» TASK TO COMPLETE
Below are the entries; return every line among them that holds the word "hidden".

» THE INPUT
____
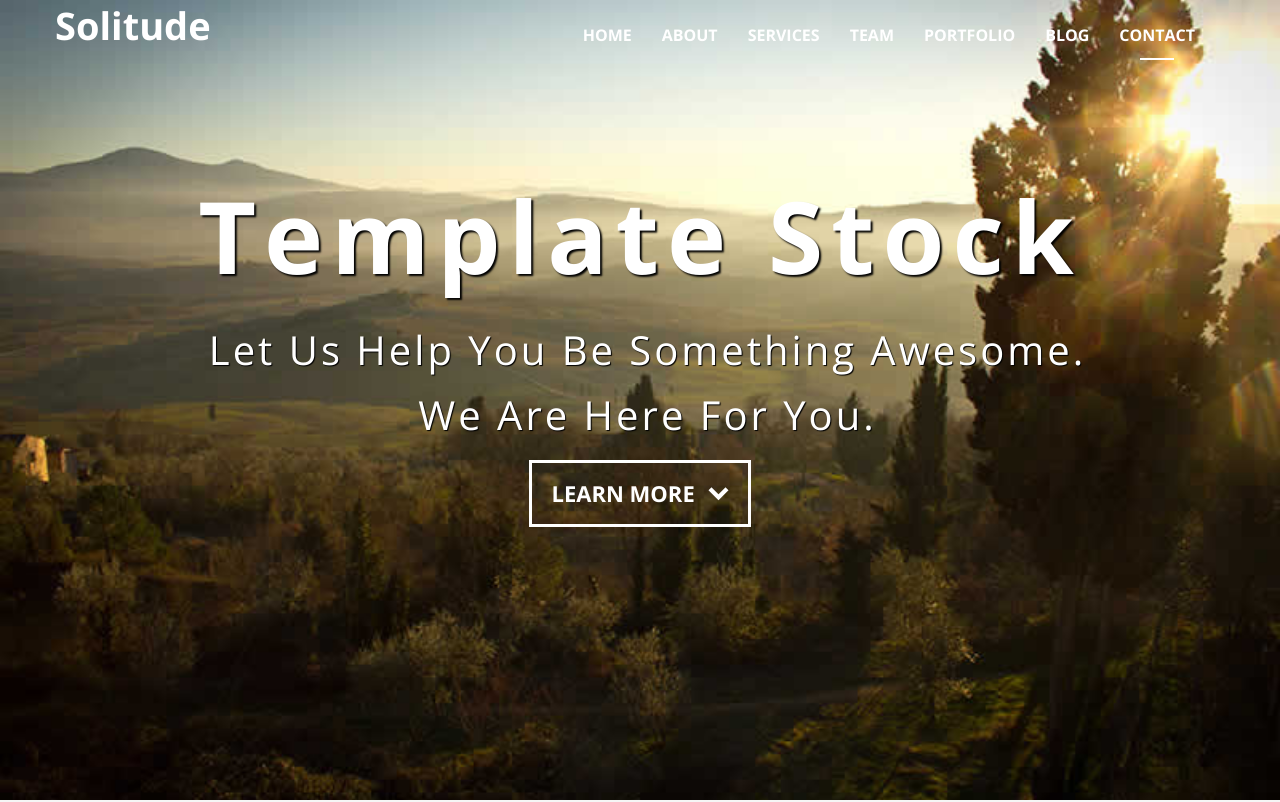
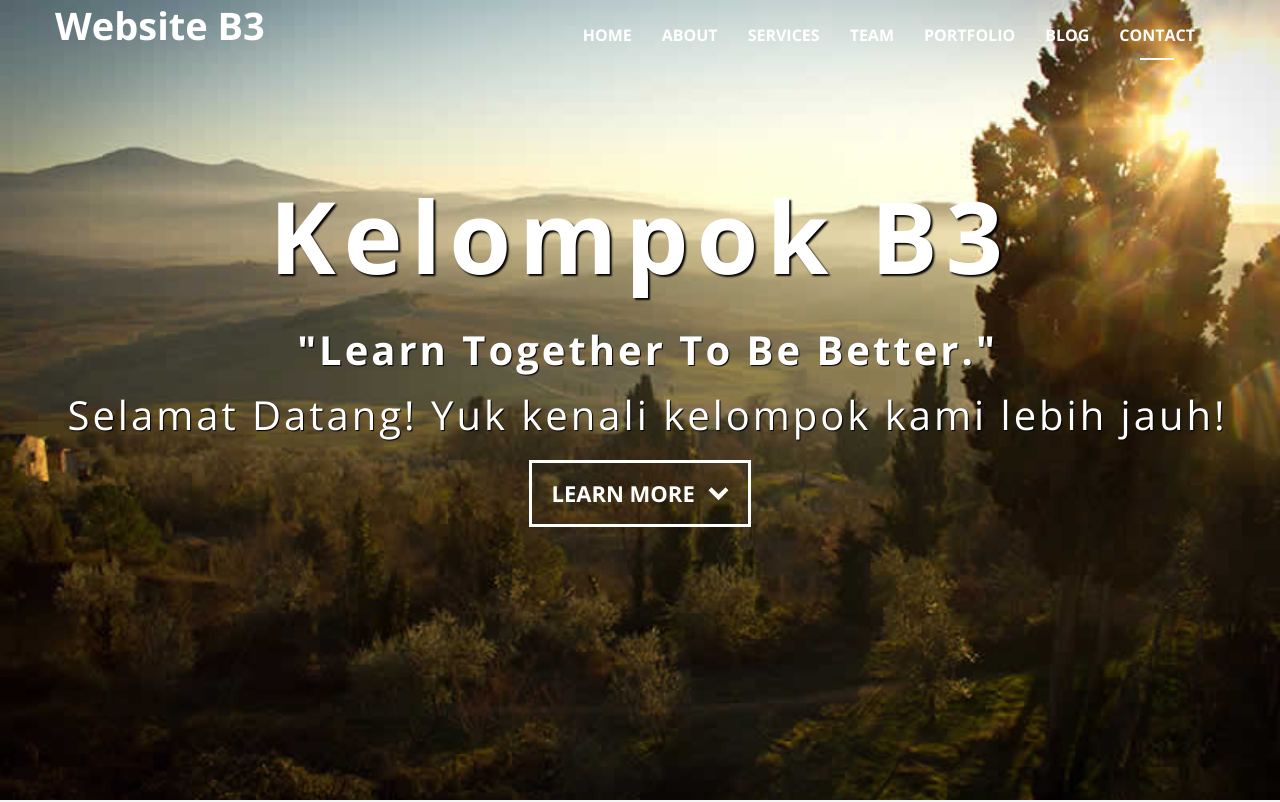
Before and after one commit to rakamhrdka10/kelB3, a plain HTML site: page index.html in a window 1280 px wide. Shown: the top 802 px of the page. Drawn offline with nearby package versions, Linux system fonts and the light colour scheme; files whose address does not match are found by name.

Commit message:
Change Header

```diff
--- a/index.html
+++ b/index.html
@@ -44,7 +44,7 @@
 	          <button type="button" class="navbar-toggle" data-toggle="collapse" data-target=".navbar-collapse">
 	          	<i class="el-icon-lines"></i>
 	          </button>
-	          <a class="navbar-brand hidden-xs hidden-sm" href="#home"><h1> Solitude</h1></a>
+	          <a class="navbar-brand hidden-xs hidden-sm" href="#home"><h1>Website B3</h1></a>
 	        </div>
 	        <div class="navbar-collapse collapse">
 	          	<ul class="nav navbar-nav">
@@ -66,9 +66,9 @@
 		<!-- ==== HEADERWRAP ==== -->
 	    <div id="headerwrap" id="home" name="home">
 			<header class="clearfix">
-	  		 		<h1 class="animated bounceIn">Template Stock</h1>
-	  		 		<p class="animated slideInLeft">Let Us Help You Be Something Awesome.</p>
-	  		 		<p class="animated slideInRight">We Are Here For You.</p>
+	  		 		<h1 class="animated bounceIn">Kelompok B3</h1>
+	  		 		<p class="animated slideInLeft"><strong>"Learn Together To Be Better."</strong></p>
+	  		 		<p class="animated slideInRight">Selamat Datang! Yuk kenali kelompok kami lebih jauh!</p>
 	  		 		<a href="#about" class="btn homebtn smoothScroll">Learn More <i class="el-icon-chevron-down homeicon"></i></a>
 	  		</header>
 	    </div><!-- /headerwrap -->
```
____
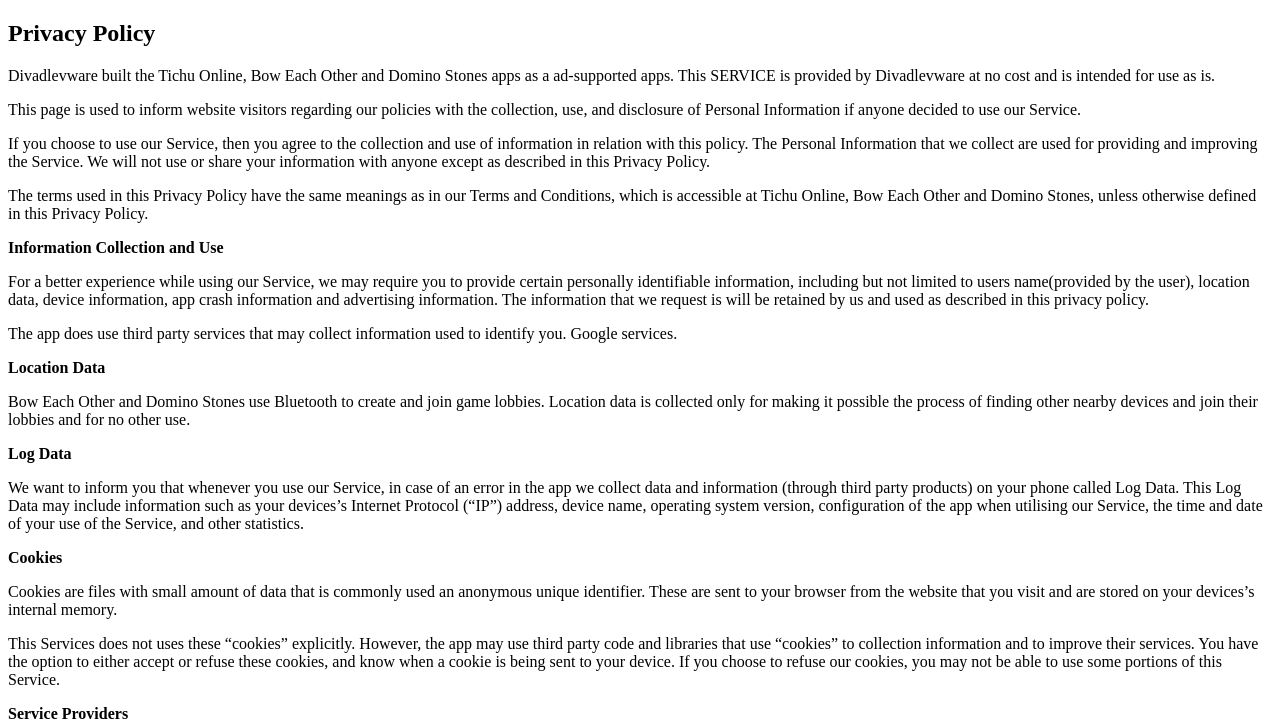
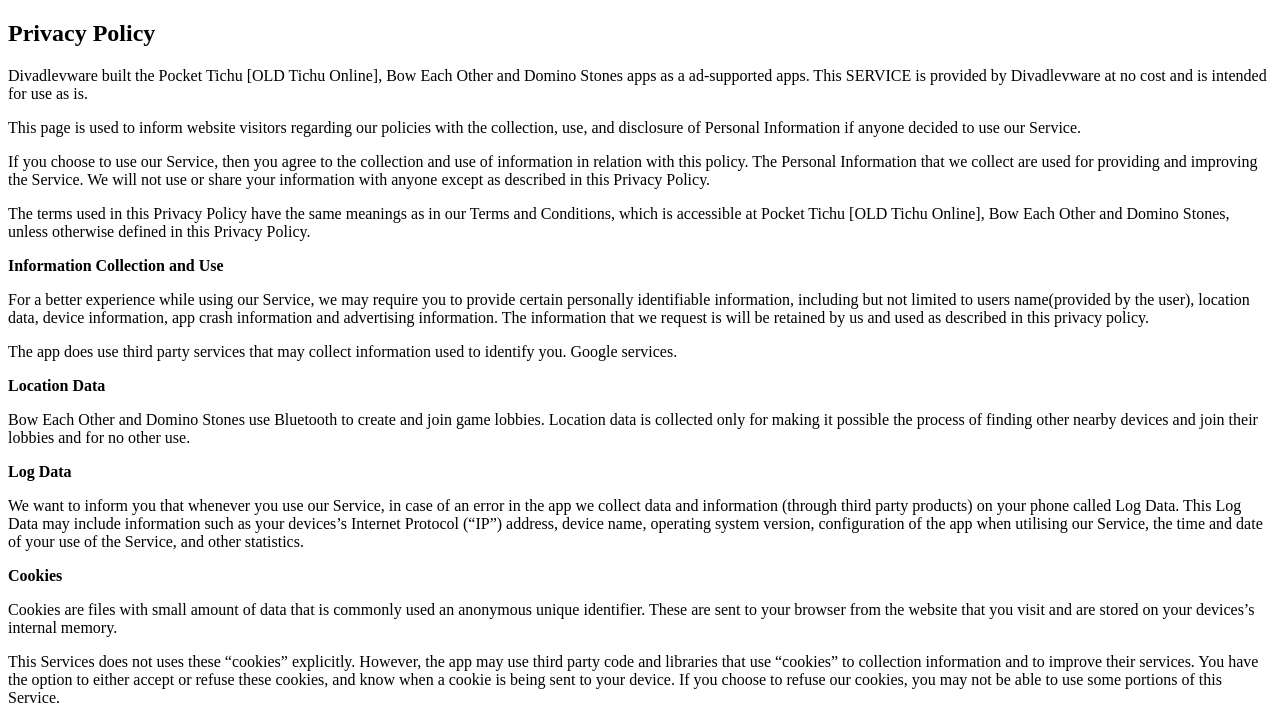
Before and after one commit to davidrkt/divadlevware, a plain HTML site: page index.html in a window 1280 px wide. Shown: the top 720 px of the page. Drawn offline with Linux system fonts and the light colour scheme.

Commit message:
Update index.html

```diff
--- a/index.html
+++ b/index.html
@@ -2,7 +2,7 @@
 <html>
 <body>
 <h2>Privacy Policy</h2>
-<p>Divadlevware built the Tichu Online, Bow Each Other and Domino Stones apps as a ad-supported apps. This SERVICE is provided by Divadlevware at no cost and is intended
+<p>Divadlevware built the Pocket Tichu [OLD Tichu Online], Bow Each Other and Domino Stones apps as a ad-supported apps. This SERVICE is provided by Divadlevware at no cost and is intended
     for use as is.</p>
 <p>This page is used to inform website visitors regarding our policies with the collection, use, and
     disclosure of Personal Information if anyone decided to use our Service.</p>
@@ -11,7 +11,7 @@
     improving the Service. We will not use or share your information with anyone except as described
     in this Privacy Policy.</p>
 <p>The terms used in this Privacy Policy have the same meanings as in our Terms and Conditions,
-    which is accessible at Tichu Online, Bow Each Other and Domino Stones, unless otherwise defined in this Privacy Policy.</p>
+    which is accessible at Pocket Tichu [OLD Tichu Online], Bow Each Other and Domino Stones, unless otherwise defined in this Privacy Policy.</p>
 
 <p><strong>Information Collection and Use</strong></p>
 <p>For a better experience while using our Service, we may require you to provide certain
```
____
» EXERCISE SOLUTION
-	          <a class="navbar-brand hidden-xs hidden-sm" href="#home"><h1> Solitude</h1></a>
+	          <a class="navbar-brand hidden-xs hidden-sm" href="#home"><h1>Website B3</h1></a>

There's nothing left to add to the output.